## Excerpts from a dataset

▬▬▬▬▬▬▬▬▬▬

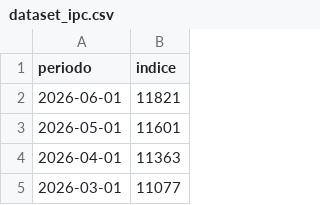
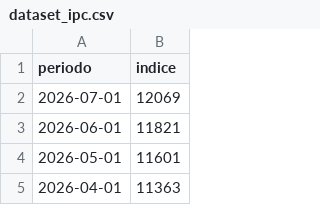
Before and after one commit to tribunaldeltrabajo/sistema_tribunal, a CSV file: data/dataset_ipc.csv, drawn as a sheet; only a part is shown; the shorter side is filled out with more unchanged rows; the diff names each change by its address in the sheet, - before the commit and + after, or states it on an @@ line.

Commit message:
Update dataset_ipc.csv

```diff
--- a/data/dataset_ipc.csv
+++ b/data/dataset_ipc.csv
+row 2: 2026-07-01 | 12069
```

▬▬▬▬▬▬▬▬▬▬

## PROBLEM DESCRIPTION
Every entry above should be printed again exactly, except for the pictures.

## OUTPUT OF THE EXERCISE
Before and after one commit to tribunaldeltrabajo/sistema_tribunal, a CSV file: data/dataset_ipc.csv, drawn as a sheet; only a part is shown; the shorter side is filled out with more unchanged rows; the diff names each change by its address in the sheet, - before the commit and + after, or states it on an @@ line.

Commit message:
Update dataset_ipc.csv

```diff
--- a/data/dataset_ipc.csv
+++ b/data/dataset_ipc.csv
+row 2: 2026-07-01 | 12069
```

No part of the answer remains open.